DENVER – Ford Motor Company may have found a way to get dealers back fully stocked with F-150s and into the hands of the drivers.
Tim Jackson, CEO of the Colorado Automobile Dealers Association, says Ford has been engaging with dealers across the country about a new approach to addressing the chip shortage.
The automaker is considering shipping incomplete F-150s to dealer lots and having employees there install the missing components when they are available.
“We are ultimately excited about anything that brings the vehicles to us and our customers faster,” said Kevin Shaughnessy, vice president of operations for Phil Long Dealerships, on Tuesday.
But one major concern Jackson heard from his members concerns the unpredictable weather in Colorado.
“Hail can be a problem in Colorado during the summer. We lost a lot of inventory to hail,” said Jackson.
Some owners fear they will have to pay the bill for the damage these incomplete trucks cause while parking in their parking lots.
“No skin off Ford’s back because Ford has to insure them [trucks] where they are now.
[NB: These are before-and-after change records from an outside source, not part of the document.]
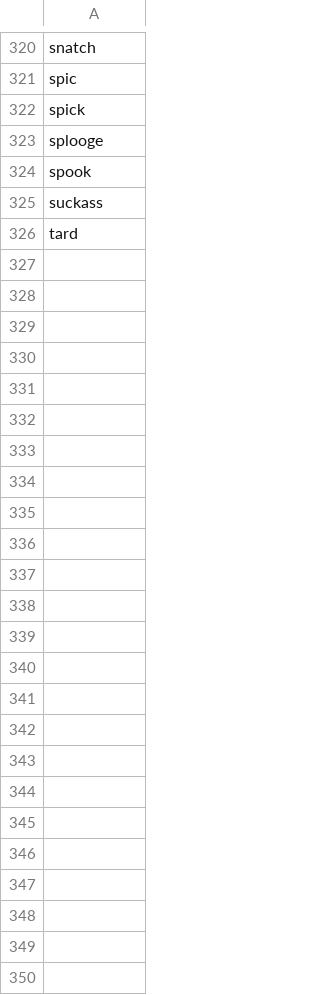
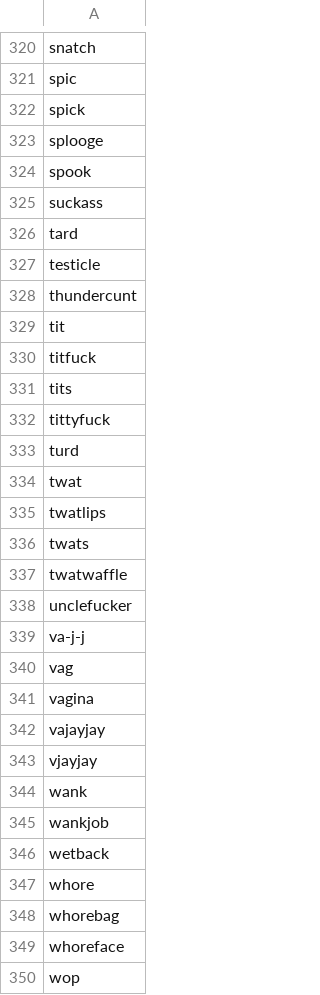
Before and after one commit to notmehul/datasets, a CSV file: abuses.csv, drawn as a sheet; only a part is shown, gaps mark what is left out.

Commit message:
Update abuses.csv

```diff
--- a/abuses.csv
+++ b/abuses.csv
@@ -326 +326,25 @@ suckass
 tard
+testicle
+thundercunt
+tit
+titfuck
+tits
+tittyfuck
+turd
+twat
+twatlips
+twats
+twatwaffle
+unclefucker
+va-j-j
+vag
+vagina
+vajayjay
+vjayjay
+wank
+wankjob
+wetback
+whore
+whorebag
+whoreface
+wop
```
We just have to get them insured while they’re in the dealer’s parking lot, waiting for the chips and everything else to get the vehicles ready, “Jackson said.
The plan is still under review, Shaughnessy says, and Ford is considering everything before making a final decision.
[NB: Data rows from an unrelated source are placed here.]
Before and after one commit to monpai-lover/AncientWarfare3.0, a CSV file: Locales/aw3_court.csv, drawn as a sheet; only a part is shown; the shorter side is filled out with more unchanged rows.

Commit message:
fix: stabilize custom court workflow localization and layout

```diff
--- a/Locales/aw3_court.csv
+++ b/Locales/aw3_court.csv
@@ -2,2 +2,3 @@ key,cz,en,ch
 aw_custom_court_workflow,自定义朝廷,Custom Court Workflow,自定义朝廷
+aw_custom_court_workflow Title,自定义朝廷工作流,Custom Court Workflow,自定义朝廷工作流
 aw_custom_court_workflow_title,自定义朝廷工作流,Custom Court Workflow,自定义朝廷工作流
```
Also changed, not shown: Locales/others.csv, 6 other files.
“The fact that certain areas of the country could be at greater weather risk may affect your final decision on whether or not to ship these vehicles,” he said.
If Ford goes through with the plan, Jackson says Ford dealerships in Colorado may not accept the new trucks until the insurance issue is resolved.
Denver7 contacted Ford Motor Company regarding the plan under consideration but received no response.